Leno Ratings – The Nielsen Co. says Jay Leno averaged 5.6 million viewers last week, his first back at NBC’s “The Tonight Show” following hisill-fated prime time show. Letterman had 3.7 million at CBS. Leno took advantage of curiosity over his return and a strong lineup of guests, including Olympic stars and Sarah Palin. It was a half-million more than he averaged his last season at “Tonight.” But the second week finds the  late-night contenders at a close race – with Leno averaging 4.3 million viewers and Letterman at 4 million.

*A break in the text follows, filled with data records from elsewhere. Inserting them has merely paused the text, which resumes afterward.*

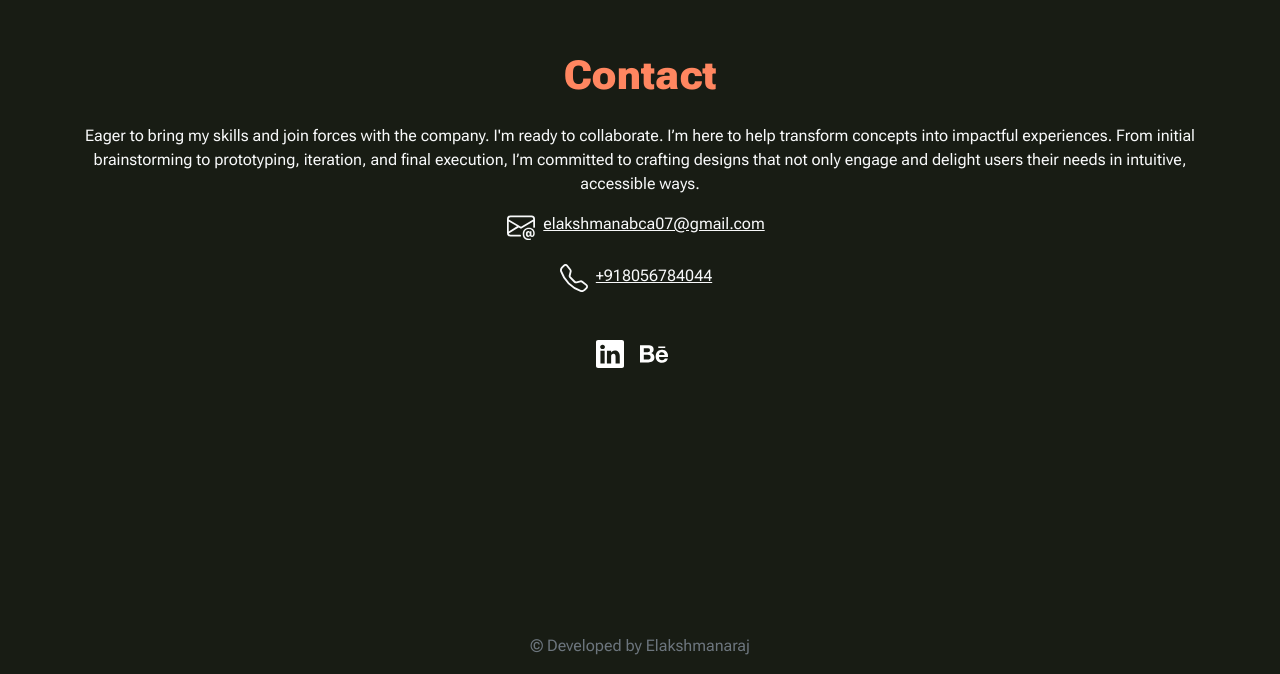
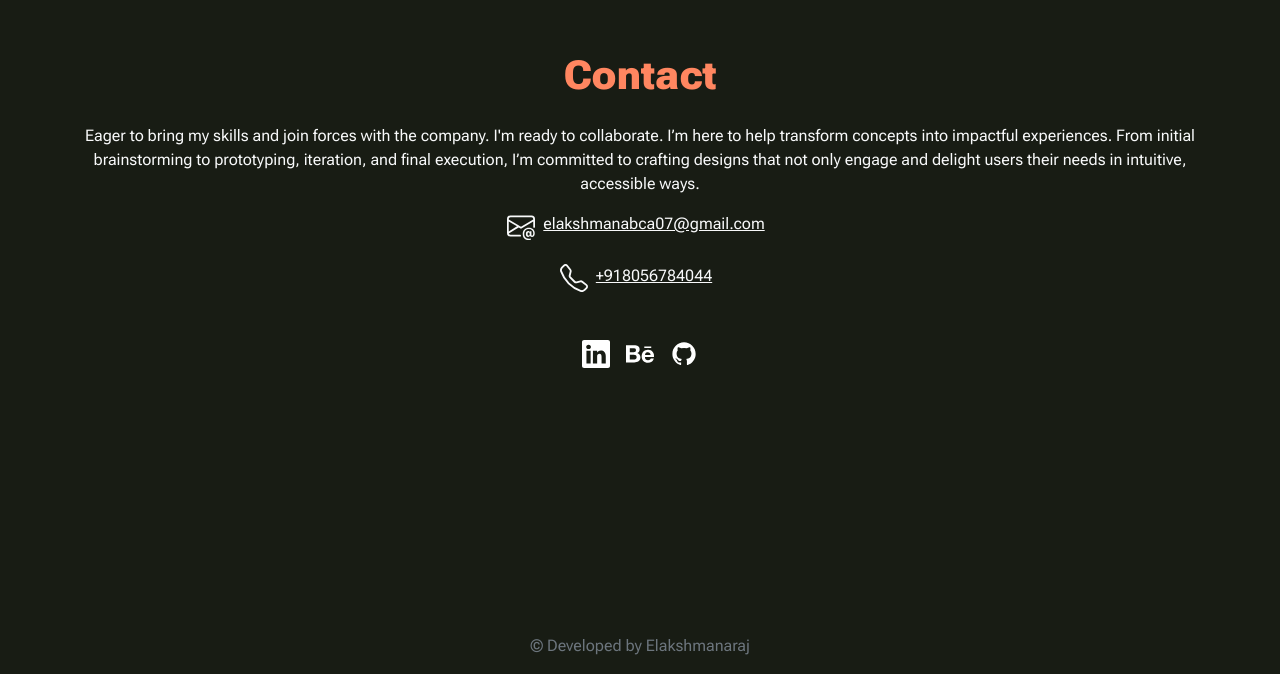
Before and after one commit to ElakshmanaRaj/elakshmana-portfolio, a plain HTML site: page index.html in a window 1280 px wide. Shown: the part 3437-4111 px from the top of the page. Drawn offline with nearby package versions, Linux system fonts and the light colour scheme.

Commit message:
added github

```diff
--- a/index.html
+++ b/index.html
@@ -217,6 +217,8 @@
         <a href="https://www.behance.net/elakshmana" target="_blank"><svg xmlns="http://www.w3.org/2000/svg" width="16" height="16" fill="currentColor" class="bi bi-behance mx-3" viewBox="0 0 16 16">
           <path d="M4.654 3c.461 0 .887.035 1.278.14.39.07.711.216.996.391s.497.426.641.747c.14.32.216.711.216 1.137 0 .496-.106.922-.356 1.242-.215.32-.566.606-.997.817.606.176 1.067.496 1.348.922s.461.957.461 1.563c0 .496-.105.922-.285 1.278a2.3 2.3 0 0 1-.782.887c-.32.215-.711.39-1.137.496a5.3 5.3 0 0 1-1.278.176L0 12.803V3zm-.285 3.978c.39 0 .71-.105.957-.285.246-.18.355-.497.355-.887 0-.216-.035-.426-.105-.567a1 1 0 0 0-.32-.355 1.8 1.8 0 0 0-.461-.176c-.176-.035-.356-.035-.567-.035H2.17v2.31c0-.005 2.2-.005 2.2-.005zm.105 4.193c.215 0 .426-.035.606-.07.176-.035.356-.106.496-.216s.25-.215.356-.39c.07-.176.14-.391.14-.641 0-.496-.14-.852-.426-1.102-.285-.215-.676-.32-1.137-.32H2.17v2.734h2.305zm6.858-.035q.428.427 1.278.426c.39 0 .746-.106 1.032-.286q.426-.32.53-.64h1.74c-.286.851-.712 1.457-1.278 1.848-.566.355-1.243.566-2.06.566a4.1 4.1 0 0 1-1.527-.285 2.8 2.8 0 0 1-1.137-.782 2.85 2.85 0 0 1-.712-1.172c-.175-.461-.25-.957-.25-1.528 0-.531.07-1.032.25-1.493.18-.46.426-.852.747-1.207.32-.32.711-.606 1.137-.782a4 4 0 0 1 1.493-.285c.606 0 1.137.105 1.598.355.46.25.817.532 1.102.958.285.39.496.851.641 1.348.07.496.105.996.07 1.563h-5.15c0 .58.21 1.11.496 1.396m2.24-3.732c-.25-.25-.642-.391-1.103-.391-.32 0-.566.07-.781.176s-.356.25-.496.39a.96.96 0 0 0-.25.497c-.036.175-.07.32-.07.46h3.196c-.07-.526-.25-.882-.497-1.132zm-3.127-3.728h3.978v.957h-3.978z"/>
         </svg></a>
+        <a href="https://github.com/ElakshmanaRaj" target="_blank">
+        <svg xmlns="http://www.w3.org/2000/svg" width="24" height="24" fill="currentColor" viewBox="0 0 24 24"><path fill-rule="evenodd" clip-rule="evenodd" d="M12.026 2c-5.509 0-9.974 4.465-9.974 9.974 0 4.406 2.857 8.145 6.821 9.465.499.09.679-.217.679-.481 0-.237-.008-.865-.011-1.696-2.775.602-3.361-1.338-3.361-1.338-.452-1.152-1.107-1.459-1.107-1.459-.905-.619.069-.605.069-.605 1.002.07 1.527 1.028 1.527 1.028.89 1.524 2.336 1.084 2.902.829.091-.645.351-1.085.635-1.334-2.214-.251-4.542-1.107-4.542-4.93 0-1.087.389-1.979 1.024-2.675-.101-.253-.446-1.268.099-2.64 0 0 .837-.269 2.742 1.021a9.582 9.582 0 0 1 2.496-.336 9.554 9.554 0 0 1 2.496.336c1.906-1.291 2.742-1.021 2.742-1.021.545 1.372.203 2.387.099 2.64.64.696 1.024 1.587 1.024 2.675 0 3.833-2.33 4.675-4.552 4.922.355.308.675.916.675 1.846 0 1.334-.012 2.41-.012 2.737 0 .267.178.577.687.479C19.146 20.115 22 16.379 22 11.974 22 6.465 17.535 2 12.026 2z"></path></svg></a>
 
 
       </div>
```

Government Reaches Further Into Your Pocket – Vertex, a company that calculates sales tax for Internet sellers, reports that the average general sales tax rate nationwide reached 8.629% at the end of 2009, the highest since the  company started tracking data in 1982. That was up a nickel on a taxable $100 purchase from a year earlier and up nearly 40 cents for the decade.

Television news this week in 1986 –

HBO will show “Comic Relief,” a March 29 benefit for America’s poor and homeless. The show will originate from the Universal Amphitheater in Hollywood and will be hosted by Robin Williams, Whoopi Goldberg and Billy Crystal. Among the comedians and actors scheduled to participate – Peewee Herman, Michael J. Fox. Buddy Hackett, Joe Piscopo, Carl and Rob Reinder, Martin Mull, David Steinberg. Jerry Lewis, Sandra Bernhard, Howie Mandel, Gilda Radner and Weird Al Yankovic.

The Movie Channel announces its new “VCR Theater” – aimed at those who can videotape movies while they’re asleep. But, do the studios like the taping of their movies? The home entertainment software business is a $12-billion-a-year business.  An 800 number will be on display for the three-hour event.

More cable – Dabney Coleman is back – The Arts & Entertainment Network just picked up all 27 episodes of  “Buffalo Bill” – the NBC series that ran in 1984.

Don’t miss the Easter Seal Telethon (Sat – March 8) – hosted by Pat Boone and Donna Mills.

TV Network Ratings – CBS And CW’s Gossip Girl Higher

ABC promoted premiere week as “National Stay-At-Home Week,” but viewers were more eager to stay home for CBS.

Even as rivals saw their returning shows decline — some sharply — during the first week of the TV season, CBS saw big growth for several series’ season premieres: NCIS, up 29% from last year’s opener, was helped by a big cliffhanger; Criminal Minds was up 34%; How I Met Your Mother rose 20%; and Two and a Half Men, CSI: Miami and CSI: NY all gained as well.

Also on the upswing: CW’s Gossip Girl, which hit record highs this month.

The gains were matched by declines for Desperate Housewives and Grey’s Anatomy from last fall (though both shows returned above their spring averages) amid bigger drops for Heroes, House, Law & Order: SVU, ER and Without a Trace.

And they eased fears that last winter’s three-month writers’ strike would have a lasting effect on the TV business as viewers fell out of the habit of watching their favorite shows.

USA Today/Mr Pop Culture

Photo – Gossip Girl Cast